Top of Records for the exercise

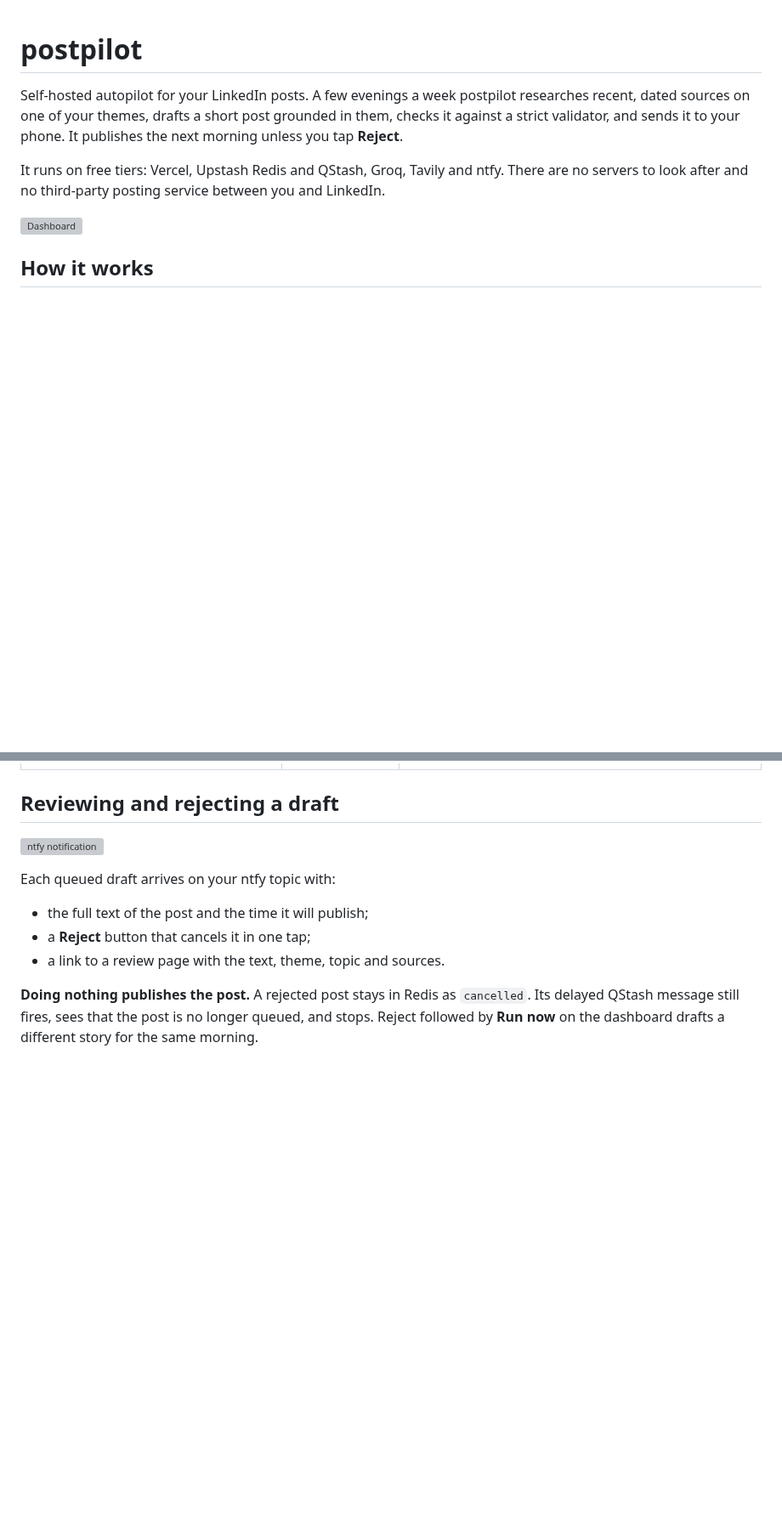
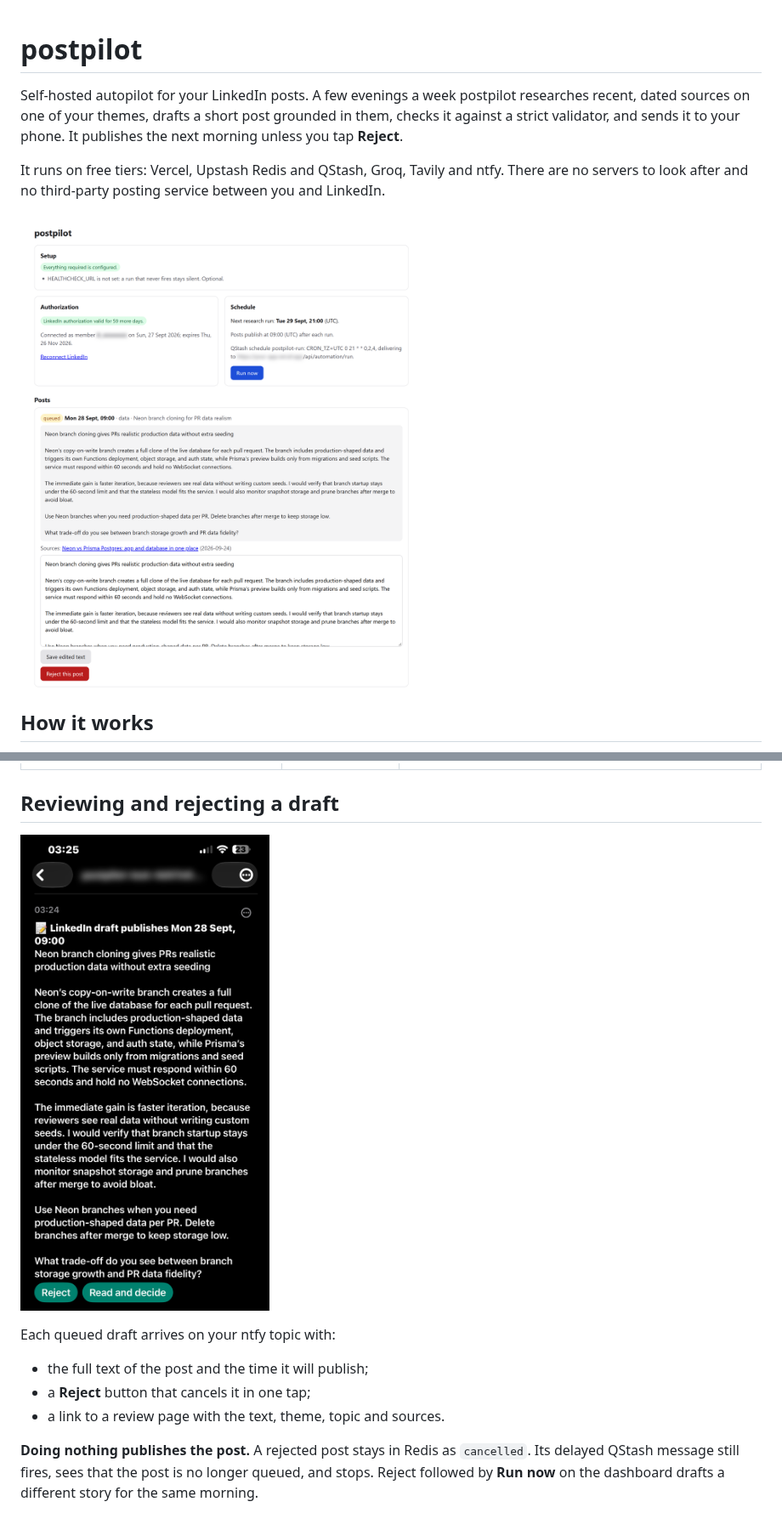
Before and after one commit to ElScelt/postpilot, a Markdown page: README.md, 2 parts joined by grey strips. Shown at 85% size. GitHub-like rendering; pictures changed too: docs/images/dashboard.png (added), docs/images/notification.png (added); blank space fills up the shorter version; grey boxes are pictures that could not be loaded.

```diff
--- a/README.md
+++ b/README.md
@@ -4,7 +4,7 @@ Self-hosted autopilot for your LinkedIn posts. A few evenings a week postpilot r
 
 It runs on free tiers: Vercel, Upstash Redis and QStash, Groq, Tavily and ntfy. There are no servers to look after and no third-party posting service between you and LinkedIn.
 
-![Dashboard](docs/images/dashboard.svg)
+![Dashboard](docs/images/dashboard.png)
 
 ## How it works
 
@@ -171,7 +171,7 @@ Environment variables hold secrets and infrastructure only.
 
 ## Reviewing and rejecting a draft
 
-![ntfy notification](docs/images/notification.svg)
+![ntfy notification](docs/images/notification.png)
 
 Each queued draft arrives on your ntfy topic with:
 
```
Also changed, not shown: other parts of README.md (+1 -1 lines), docs/images/README.md (+6 -6 lines), docs/images/review-page.png (added), 3 other files.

Bottom of Records for the exercise

[Task instructions]:
Return each line of the material in which the string "README" can be found.

[Answer box]:
Before and after one commit to ElScelt/postpilot, a Markdown page: README.md, 2 parts joined by grey strips. Shown at 85% size. GitHub-like rendering; pictures changed too: docs/images/dashboard.png (added), docs/images/notification.png (added); blank space fills up the shorter version; grey boxes are pictures that could not be loaded.
--- a/README.md
+++ b/README.md
Also changed, not shown: other parts of README.md (+1 -1 lines), docs/images/README.md (+6 -6 lines), docs/images/review-page.png (added), 3 other files.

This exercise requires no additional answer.